%%
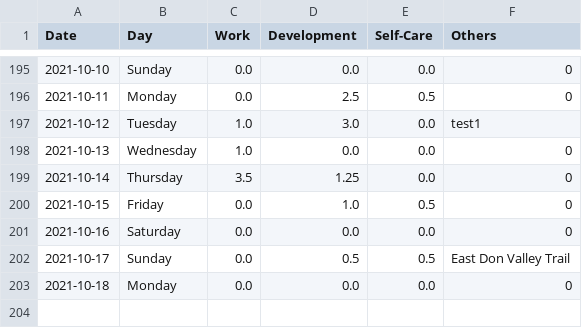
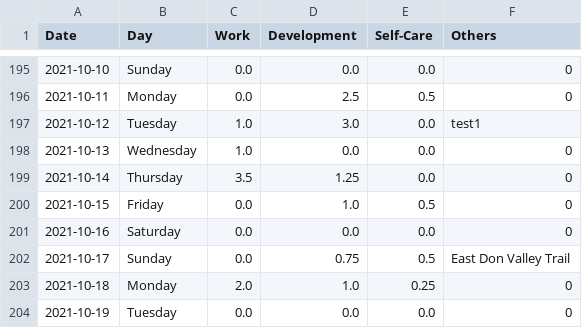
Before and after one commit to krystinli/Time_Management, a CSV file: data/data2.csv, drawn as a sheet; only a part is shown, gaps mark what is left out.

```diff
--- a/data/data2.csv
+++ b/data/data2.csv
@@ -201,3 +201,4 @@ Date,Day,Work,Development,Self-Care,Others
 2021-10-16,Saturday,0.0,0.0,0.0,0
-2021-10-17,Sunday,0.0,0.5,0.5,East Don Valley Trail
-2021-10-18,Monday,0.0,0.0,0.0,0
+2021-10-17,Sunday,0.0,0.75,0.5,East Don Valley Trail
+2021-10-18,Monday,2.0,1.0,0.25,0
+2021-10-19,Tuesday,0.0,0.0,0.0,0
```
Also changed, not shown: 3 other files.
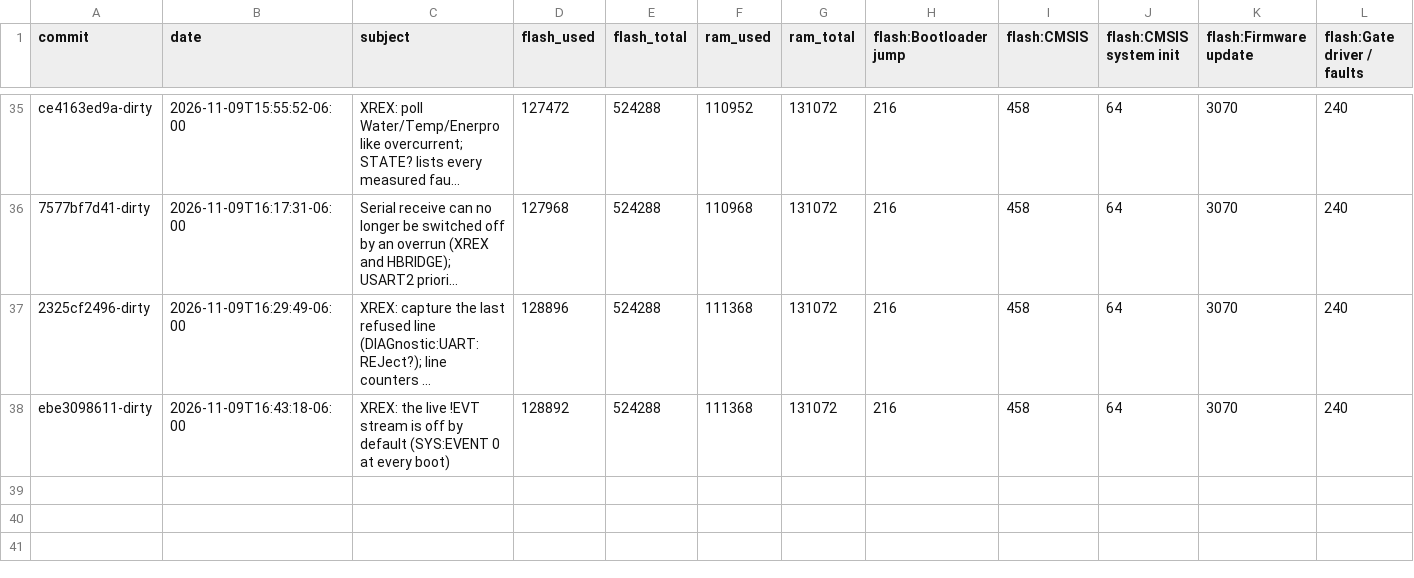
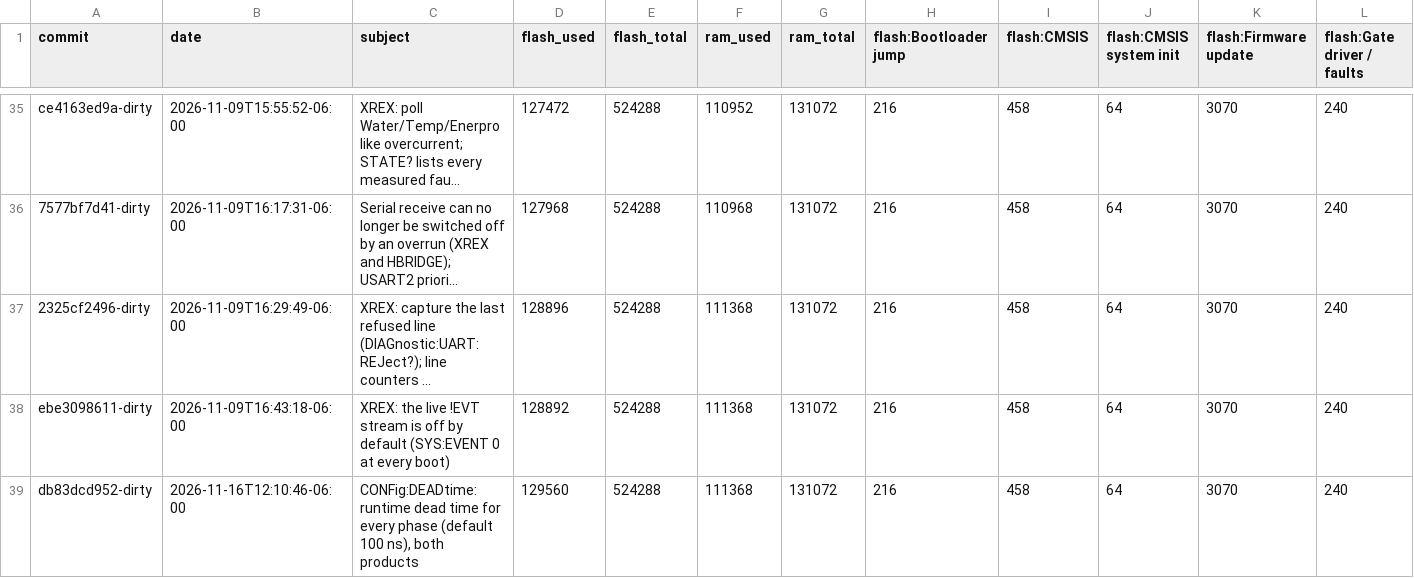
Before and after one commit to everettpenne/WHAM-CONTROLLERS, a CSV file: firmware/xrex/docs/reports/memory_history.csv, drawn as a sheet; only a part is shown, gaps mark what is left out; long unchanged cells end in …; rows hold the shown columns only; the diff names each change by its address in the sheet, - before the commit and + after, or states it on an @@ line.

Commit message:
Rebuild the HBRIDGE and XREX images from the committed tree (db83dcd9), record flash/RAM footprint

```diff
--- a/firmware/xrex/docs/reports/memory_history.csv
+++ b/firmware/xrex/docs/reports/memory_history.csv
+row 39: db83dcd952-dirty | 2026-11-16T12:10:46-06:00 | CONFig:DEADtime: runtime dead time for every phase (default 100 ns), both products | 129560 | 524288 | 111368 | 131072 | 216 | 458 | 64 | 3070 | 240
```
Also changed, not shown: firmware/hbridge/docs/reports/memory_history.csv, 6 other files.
%%
Return the material word for word, images omitted.

Before and after one commit to krystinli/Time_Management, a CSV file: data/data2.csv, drawn as a sheet; only a part is shown, gaps mark what is left out.

```diff
--- a/data/data2.csv
+++ b/data/data2.csv
@@ -201,3 +201,4 @@ Date,Day,Work,Development,Self-Care,Others
 2021-10-16,Saturday,0.0,0.0,0.0,0
-2021-10-17,Sunday,0.0,0.5,0.5,East Don Valley Trail
-2021-10-18,Monday,0.0,0.0,0.0,0
+2021-10-17,Sunday,0.0,0.75,0.5,East Don Valley Trail
+2021-10-18,Monday,2.0,1.0,0.25,0
+2021-10-19,Tuesday,0.0,0.0,0.0,0
```
Also changed, not shown: 3 other files.
Before and after one commit to everettpenne/WHAM-CONTROLLERS, a CSV file: firmware/xrex/docs/reports/memory_history.csv, drawn as a sheet; only a part is shown, gaps mark what is left out; long unchanged cells end in …; rows hold the shown columns only; the diff names each change by its address in the sheet, - before the commit and + after, or states it on an @@ line.

Commit message:
Rebuild the HBRIDGE and XREX images from the committed tree (db83dcd9), record flash/RAM footprint

```diff
--- a/firmware/xrex/docs/reports/memory_history.csv
+++ b/firmware/xrex/docs/reports/memory_history.csv
+row 39: db83dcd952-dirty | 2026-11-16T12:10:46-06:00 | CONFig:DEADtime: runtime dead time for every phase (default 100 ns), both products | 129560 | 524288 | 111368 | 131072 | 216 | 458 | 64 | 3070 | 240
```
Also changed, not shown: firmware/hbridge/docs/reports/memory_history.csv, 6 other files.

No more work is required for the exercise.